Problem to work on: Set down all of the entries word for word, omitting the images they contain.

# # # #

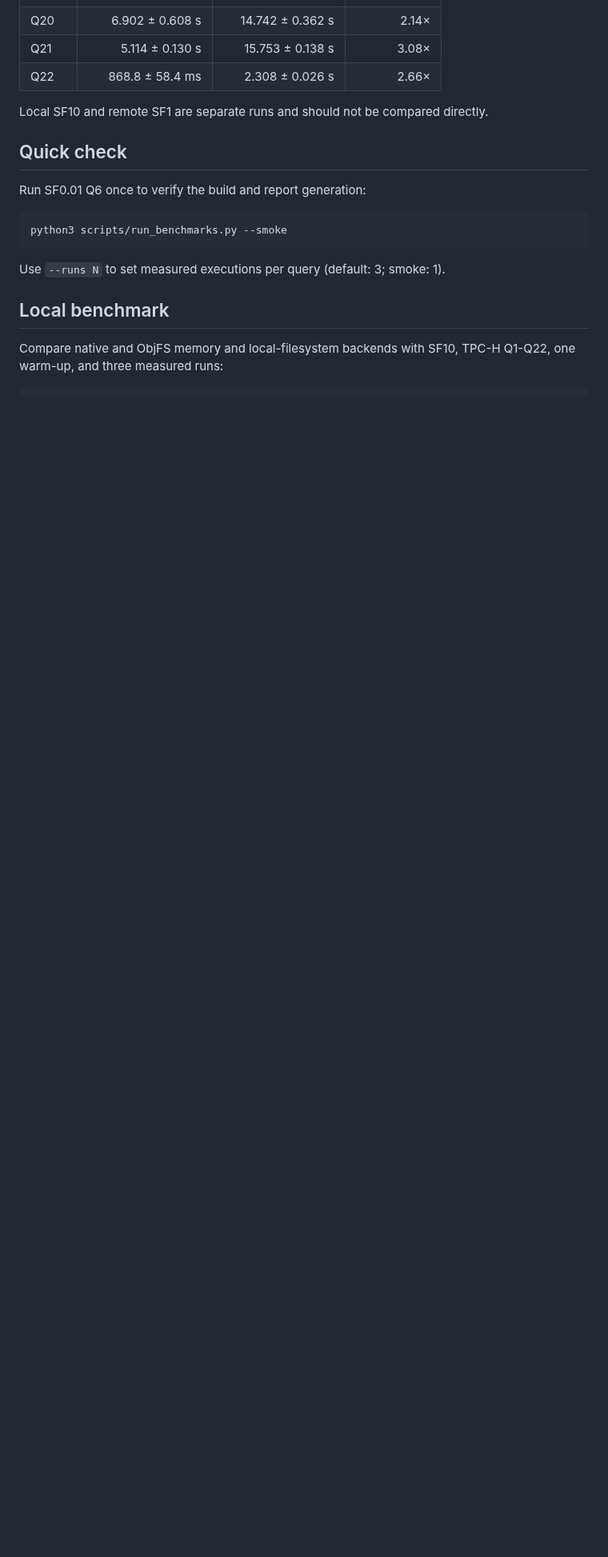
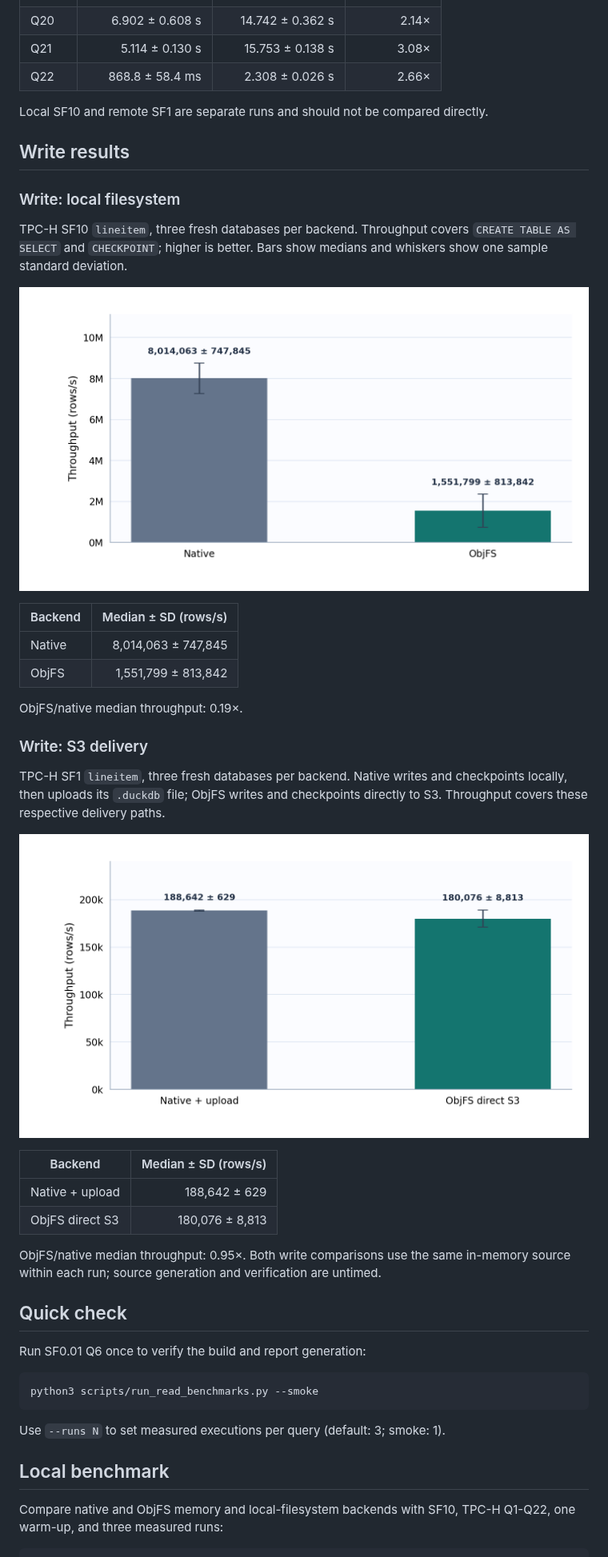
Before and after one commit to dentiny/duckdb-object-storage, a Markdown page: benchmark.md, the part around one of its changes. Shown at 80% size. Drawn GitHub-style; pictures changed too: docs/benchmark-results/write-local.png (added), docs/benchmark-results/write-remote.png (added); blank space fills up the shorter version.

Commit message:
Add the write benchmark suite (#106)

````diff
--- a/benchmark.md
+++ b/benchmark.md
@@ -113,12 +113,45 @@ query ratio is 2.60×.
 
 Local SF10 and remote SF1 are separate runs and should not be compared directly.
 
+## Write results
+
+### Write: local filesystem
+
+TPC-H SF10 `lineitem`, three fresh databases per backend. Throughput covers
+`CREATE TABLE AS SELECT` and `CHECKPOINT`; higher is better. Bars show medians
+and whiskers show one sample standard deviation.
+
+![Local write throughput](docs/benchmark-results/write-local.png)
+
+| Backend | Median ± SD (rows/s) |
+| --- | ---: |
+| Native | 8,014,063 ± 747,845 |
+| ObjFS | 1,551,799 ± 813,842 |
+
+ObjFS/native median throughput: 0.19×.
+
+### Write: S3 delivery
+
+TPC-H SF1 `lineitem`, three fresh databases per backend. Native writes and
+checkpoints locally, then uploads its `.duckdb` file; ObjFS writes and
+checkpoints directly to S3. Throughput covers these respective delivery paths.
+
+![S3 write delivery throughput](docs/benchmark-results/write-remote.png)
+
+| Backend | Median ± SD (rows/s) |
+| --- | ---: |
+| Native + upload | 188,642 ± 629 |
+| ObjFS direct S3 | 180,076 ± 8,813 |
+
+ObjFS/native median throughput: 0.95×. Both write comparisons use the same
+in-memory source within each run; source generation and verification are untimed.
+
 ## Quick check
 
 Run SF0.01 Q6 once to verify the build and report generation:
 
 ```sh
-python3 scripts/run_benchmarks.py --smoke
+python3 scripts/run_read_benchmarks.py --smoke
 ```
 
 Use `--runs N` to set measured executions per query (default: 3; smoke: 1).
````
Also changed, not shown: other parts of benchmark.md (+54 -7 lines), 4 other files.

# # # #

Output of the exercise:
Before and after one commit to dentiny/duckdb-object-storage, a Markdown page: benchmark.md, the part around one of its changes. Shown at 80% size. Drawn GitHub-style; pictures changed too: docs/benchmark-results/write-local.png (added), docs/benchmark-results/write-remote.png (added); blank space fills up the shorter version.

Commit message:
Add the write benchmark suite (#106)

````diff
--- a/benchmark.md
+++ b/benchmark.md
@@ -113,12 +113,45 @@ query ratio is 2.60×.
 
 Local SF10 and remote SF1 are separate runs and should not be compared directly.
 
+## Write results
+
+### Write: local filesystem
+
+TPC-H SF10 `lineitem`, three fresh databases per backend. Throughput covers
+`CREATE TABLE AS SELECT` and `CHECKPOINT`; higher is better. Bars show medians
+and whiskers show one sample standard deviation.
+
+![Local write throughput](docs/benchmark-results/write-local.png)
+
+| Backend | Median ± SD (rows/s) |
+| --- | ---: |
+| Native | 8,014,063 ± 747,845 |
+| ObjFS | 1,551,799 ± 813,842 |
+
+ObjFS/native median throughput: 0.19×.
+
+### Write: S3 delivery
+
+TPC-H SF1 `lineitem`, three fresh databases per backend. Native writes and
+checkpoints locally, then uploads its `.duckdb` file; ObjFS writes and
+checkpoints directly to S3. Throughput covers these respective delivery paths.
+
+![S3 write delivery throughput](docs/benchmark-results/write-remote.png)
+
+| Backend | Median ± SD (rows/s) |
+| --- | ---: |
+| Native + upload | 188,642 ± 629 |
+| ObjFS direct S3 | 180,076 ± 8,813 |
+
+ObjFS/native median throughput: 0.95×. Both write comparisons use the same
+in-memory source within each run; source generation and verification are untimed.
+
 ## Quick check
 
 Run SF0.01 Q6 once to verify the build and report generation:
 
 ```sh
-python3 scripts/run_benchmarks.py --smoke
+python3 scripts/run_read_benchmarks.py --smoke
 ```
 
 Use `--runs N` to set measured executions per query (default: 3; smoke: 1).
````
Also changed, not shown: other parts of benchmark.md (+54 -7 lines), 4 other files.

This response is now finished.